The course aims at introducing Bayesian methods for quantitative marketing. The course is structured in two parts. In the first part, students will be provided with a theoretical background in Bayesian statistics and computational methods with an emphasis on the practical advantages of the Bayesian approach, implementation and informative priors. The second part of the course will discuss models commonly encountered in marketing, how to estimate them and how to implement estimation (with R).
Exam: The exam will consist of a project based either on a research article or on a case study where students can choose among: developing a simulation study, developing a real data analysis, comment and extend the paper.
- Introduction: Bayesian approach versus frequentist approach in marketing. The importance of decision-making in marketing.
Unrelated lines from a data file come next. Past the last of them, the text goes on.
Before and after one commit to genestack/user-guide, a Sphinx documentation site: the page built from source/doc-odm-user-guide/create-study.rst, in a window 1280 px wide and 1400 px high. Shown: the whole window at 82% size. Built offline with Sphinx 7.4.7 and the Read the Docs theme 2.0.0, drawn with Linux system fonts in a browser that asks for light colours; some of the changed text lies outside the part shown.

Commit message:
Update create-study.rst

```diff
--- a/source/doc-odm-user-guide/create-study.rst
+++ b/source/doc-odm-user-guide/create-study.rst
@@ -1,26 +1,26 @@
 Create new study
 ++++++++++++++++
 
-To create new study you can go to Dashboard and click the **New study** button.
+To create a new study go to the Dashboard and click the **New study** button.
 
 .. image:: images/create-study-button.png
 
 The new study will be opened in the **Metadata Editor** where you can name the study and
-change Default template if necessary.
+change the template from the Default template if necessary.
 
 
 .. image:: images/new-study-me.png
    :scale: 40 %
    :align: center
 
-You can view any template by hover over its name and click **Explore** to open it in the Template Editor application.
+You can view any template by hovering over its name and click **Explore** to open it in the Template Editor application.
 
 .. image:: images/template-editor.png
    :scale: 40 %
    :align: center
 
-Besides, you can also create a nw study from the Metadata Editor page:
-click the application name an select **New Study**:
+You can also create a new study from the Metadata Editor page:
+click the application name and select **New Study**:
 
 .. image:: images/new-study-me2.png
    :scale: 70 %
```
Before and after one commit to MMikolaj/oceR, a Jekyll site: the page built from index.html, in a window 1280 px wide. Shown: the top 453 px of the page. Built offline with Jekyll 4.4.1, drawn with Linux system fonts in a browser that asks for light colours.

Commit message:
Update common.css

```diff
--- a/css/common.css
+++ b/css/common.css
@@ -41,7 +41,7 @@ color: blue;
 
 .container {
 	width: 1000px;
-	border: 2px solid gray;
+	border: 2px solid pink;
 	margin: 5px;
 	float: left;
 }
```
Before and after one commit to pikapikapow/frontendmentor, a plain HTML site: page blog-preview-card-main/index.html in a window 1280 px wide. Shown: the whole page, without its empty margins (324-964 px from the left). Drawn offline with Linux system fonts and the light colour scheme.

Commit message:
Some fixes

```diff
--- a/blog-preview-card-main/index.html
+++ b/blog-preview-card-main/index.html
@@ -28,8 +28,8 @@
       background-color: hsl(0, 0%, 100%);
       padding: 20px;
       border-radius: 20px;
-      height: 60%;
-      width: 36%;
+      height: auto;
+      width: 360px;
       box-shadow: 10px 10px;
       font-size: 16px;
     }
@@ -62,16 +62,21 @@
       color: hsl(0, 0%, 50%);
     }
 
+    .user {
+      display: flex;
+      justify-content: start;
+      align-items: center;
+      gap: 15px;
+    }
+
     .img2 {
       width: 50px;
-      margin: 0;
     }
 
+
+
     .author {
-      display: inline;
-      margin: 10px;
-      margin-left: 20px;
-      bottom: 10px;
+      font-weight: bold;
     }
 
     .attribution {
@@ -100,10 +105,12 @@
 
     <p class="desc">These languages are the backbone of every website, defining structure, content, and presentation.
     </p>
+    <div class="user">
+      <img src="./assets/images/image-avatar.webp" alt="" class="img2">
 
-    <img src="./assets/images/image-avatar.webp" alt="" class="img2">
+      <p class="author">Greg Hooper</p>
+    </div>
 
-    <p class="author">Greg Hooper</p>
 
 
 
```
- Basic concepts of Bayesian statistics: essential topics in Bayesian decision theory, prediction, conditioning and the likelihood principle, assessment of the prior distribution, point and interval estimation, testing and model choice.
- Classical models: Regression and Multivariate Analysis, hierarchical models, mixture models, etc..
- Markov Chain Monte Carlo methods: Gibbs sampler, data augmentation, Metropolis algorithms.
- Latent variable models, Multinomial and Multivariate Discrete Models, Demand Theory for Models of Discrete Choice.
- Hierarchical Models for Heterogeneous Units (heterogeneity of customers’ preferences).
- Simultaneity (demand-supply models, endogeneity, instrumental variables).
- Case studies.
- Bayes and Big Data in Marketing.
P.E. Rossi, G.M. Allenby and R. McCulloch, “Bayesian Statistics and Marketing”, 2005, Wiley.
Other references to journal articles will be provided during the course.